- It is lowered to a level that will bring the stock up to the shooter's face and the eye will look naturally through the sight.
- The right arm may be slightly tensed or completely relaxed.
- Some shooters may lift the arm slightly, whereas others let it drop naturally to the side.
- The right hand should be comfortable and under no strain whatever.
- It should produce a straight trigger pull that is directly in line with the bore of the barrel.
- The trigger finger should not touch the stock in any way that might cause pressure to be applied to the stock when pressure is being applied to the trigger.
- Position of the head
- The head should be in an upright position with the eyes looking straight forward from their sockets and through the sights.
- If the head is tilted the organs of balance in the inner ears sense the tilt and signals are sent out to correct the imbalance. Consequently, the body experiences a slight involuntary sway.
- If the head is turned so that the shooter is looking across the bridge of the nose or under the eyebrows, there is a tremendous strain on the eyes and vision is affected. Bad shots are caused by not seeing well.
- In order to keep the head erect it may be necessary to cant the rifle, and if the rifle must be canted it is essential that the cant remains the same for each shot.
- The head should rest on the cheek piece and not be held up by the neck muscles.
- Eye relief
- When the position has been built and the shooter is in an aiming position the eye relief should be adjusted for the best depth of field.
- In the standing position the eye relief distance will usually be greater than in the other positions.
- Area of aim
- The standing position is not limited to one point of balance and area of aim.
- The shooter can move the centre of gravity of the rifle-body mass by a small movement of the left elbow and the rifle. Then a slight shift in body posture will find a new point of balance. The rifle will now point in a slightly different direction than it did at the first point of balance.
- Shifts in position must never be very great or the whole efficiency of the bone support structure could be lost.
- The standing position does not have one single point of aim that is natural to the position. There is, instead, an area of aim.
- The rifle must be positioned and the feet placed so that when the shooter assumes the position the target is within the area of natural aim.
- If muscles are used to force the rifle onto the target when the target is outside the area of aim, then the principal advantages of the position are defeated.

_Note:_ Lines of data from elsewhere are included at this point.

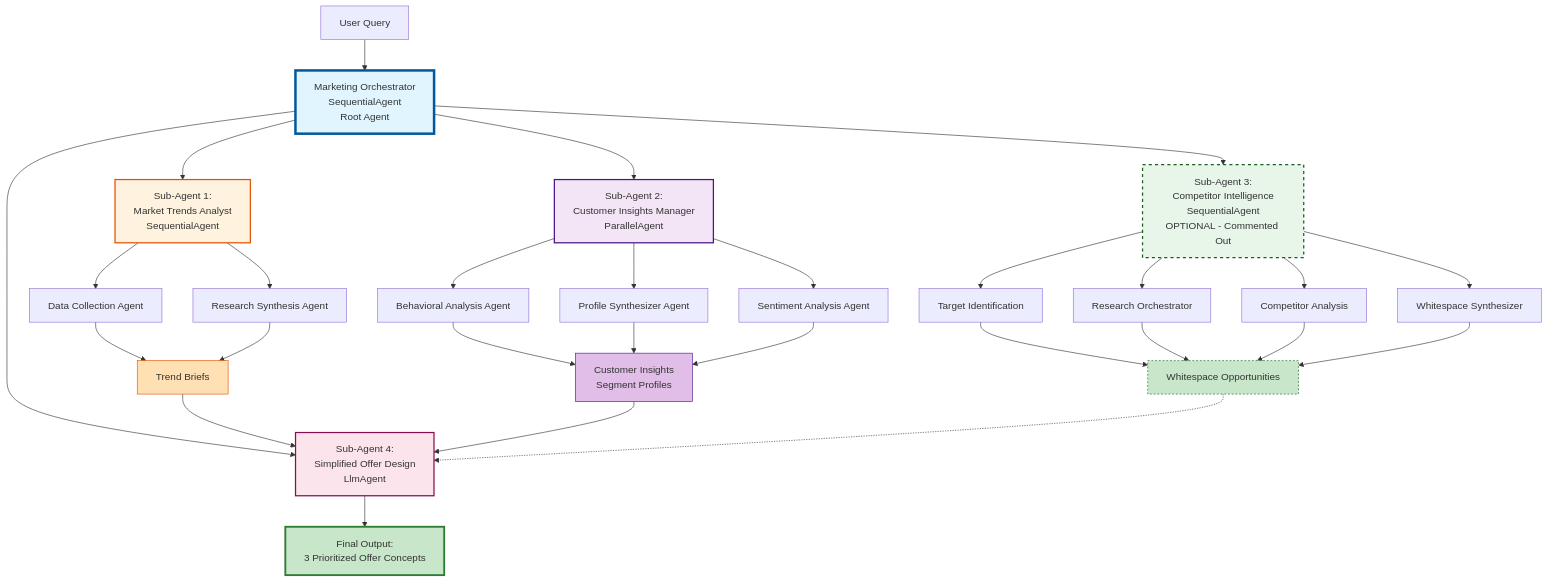
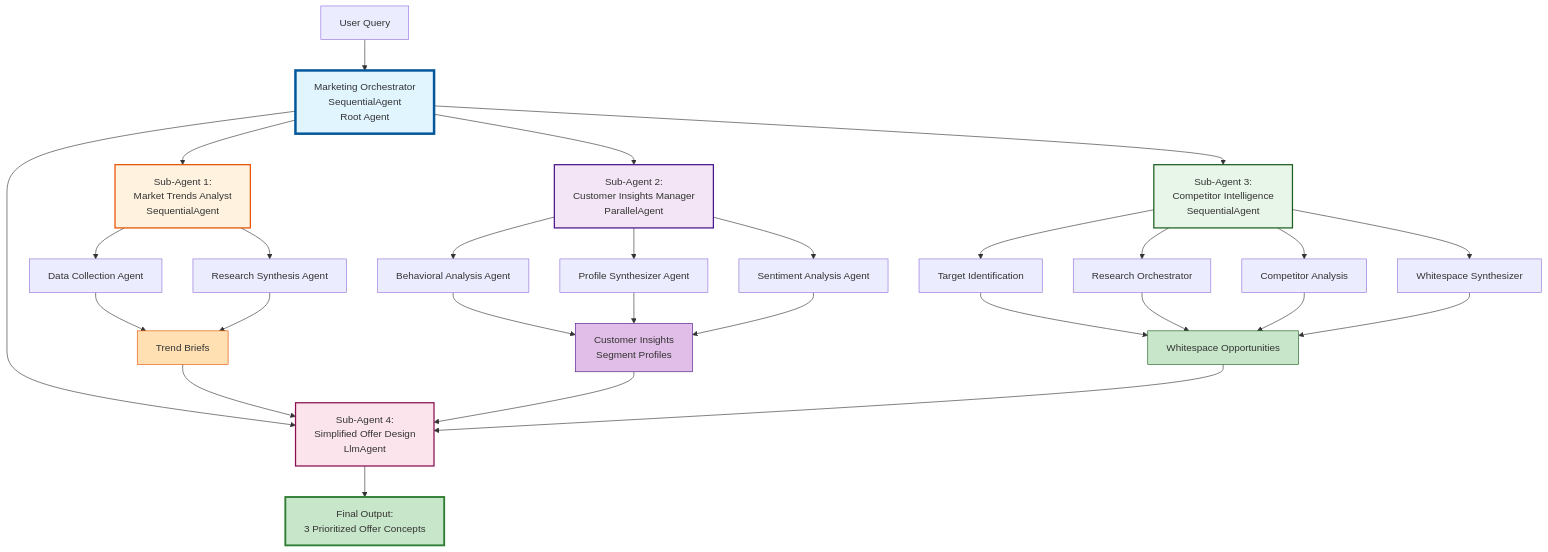
The diagram in docs/mermaid_diagrams/06_marketing_orchestrator.mmd (biru-dash/Wendy-hackathon), drawn with Mermaid before and after one commit. The commit also changed 14 other files, not shown here.

Commit message:
Updated mermaid diagrams

```diff
--- a/docs/mermaid_diagrams/06_marketing_orchestrator.mmd
+++ b/docs/mermaid_diagrams/06_marketing_orchestrator.mmd
@@ -1,44 +1,44 @@
 graph TB
     User[User Query] --> MO[Marketing Orchestrator<br/>SequentialAgent<br/>Root Agent]
     
     MO --> Sub1[Sub-Agent 1:<br/>Market Trends Analyst<br/>SequentialAgent]
     Sub1 --> MTA_Sub1[Data Collection Agent]
     Sub1 --> MTA_Sub2[Research Synthesis Agent]
     MTA_Sub1 --> MTA_Output[Trend Briefs]
     MTA_Sub2 --> MTA_Output
     
     MO --> Sub2[Sub-Agent 2:<br/>Customer Insights Manager<br/>ParallelAgent]
     Sub2 --> CI_Sub1[Behavioral Analysis Agent]
     Sub2 --> CI_Sub2[Profile Synthesizer Agent]
     Sub2 --> CI_Sub3[Sentiment Analysis Agent]
     CI_Sub1 --> CI_Output[Customer Insights<br/>Segment Profiles]
     CI_Sub2 --> CI_Output
     CI_Sub3 --> CI_Output
     
-    MO --> Sub3[Sub-Agent 3:<br/>Competitor Intelligence<br/>SequentialAgent<br/>OPTIONAL - Commented Out]
+    MO --> Sub3[Sub-Agent 3:<br/>Competitor Intelligence<br/>SequentialAgent]
     Sub3 --> CompI_Sub1[Target Identification]
     Sub3 --> CompI_Sub2[Research Orchestrator]
     Sub3 --> CompI_Sub3[Competitor Analysis]
     Sub3 --> CompI_Sub4[Whitespace Synthesizer]
     CompI_Sub1 --> CompI_Output[Whitespace Opportunities]
     CompI_Sub2 --> CompI_Output
     CompI_Sub3 --> CompI_Output
     CompI_Sub4 --> CompI_Output
     
     MO --> Sub4[Sub-Agent 4:<br/>Simplified Offer Design<br/>LlmAgent]
     
     MTA_Output --> Sub4
     CI_Output --> Sub4
-    CompI_Output -.-> Sub4
+    CompI_Output --> Sub4
     
     Sub4 --> Final[Final Output:<br/>3 Prioritized Offer Concepts]
     
     style MO fill:#e1f5ff,stroke:#01579b,stroke-width:4px
     style Sub1 fill:#fff3e0,stroke:#e65100,stroke-width:2px
     style Sub2 fill:#f3e5f5,stroke:#4a148c,stroke-width:2px
-    style Sub3 fill:#e8f5e9,stroke:#1b5e20,stroke-width:2px,stroke-dasharray: 5 5
+    style Sub3 fill:#e8f5e9,stroke:#1b5e20,stroke-width:2px
     style Sub4 fill:#fce4ec,stroke:#880e4f,stroke-width:2px
     style Final fill:#c8e6c9,stroke:#2e7d32,stroke-width:3px
     style MTA_Output fill:#ffe0b2,stroke:#e65100,stroke-width:1px
     style CI_Output fill:#e1bee7,stroke:#4a148c,stroke-width:1px
-    style CompI_Output fill:#c8e6c9,stroke:#1b5e20,stroke-width:1px,stroke-dasharray: 3 3
+    style CompI_Output fill:#c8e6c9,stroke:#1b5e20,stroke-width:1px
```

Follow these guidelines for the Standing Position for Sporting Rifle, Standard Rifle, and Air Rifle: (based on the case of a right handed shooter.)
- Important differences between these Rifles and the Free Rifle in relation to the Standing position are the absence of a palm rest and hook butt-plate, their lighter weight, and non-adjustable stocks.
- There is actually very little variation from the position with a Free Rifle to that used for the Sporting Rifle, Air Rifle or Standard Rifle.
- The lighter weight of these rifles will move the rifle-body mass slightly forward and allow a more erect position than the Free Rifle.
- The body bend and twist are still essential to a good hold.
- A shooting glove should be worn.
- The rifle is supported on the top of a closed or folded fist to give maximum bone support.
- In exceptional instances it may be necessary to support the rifle on the tips of the thumb and fingers of the left hand to obtain sufficient height.
- Maximum height is gained by placing the thumb under the trigger guard and the fingers under the fore-end; however this will result in weaker support for the rifle.
- The lighter rifle will sway more than the Free Rifle with its heavy barrel that dampens movement. To compensate for this movement the beginning shooter may have to use a large front aperture to keep the target within the ring during aiming.
Reference: Todd, A.R. (Technical Director). National Coaching Certification Program: Rifle Shooting, Level 1 Technical Coaching Manual. Gloucester, Canada: Shooting Federation of Canada, 1984. This manual and many others can be obtained very inexpensively from the Shooting Federation of Canada. For contact information, please visit the Shooting Organizations section.
TargetShooting Canada - Layout Copyright 2001: Patrick Haynes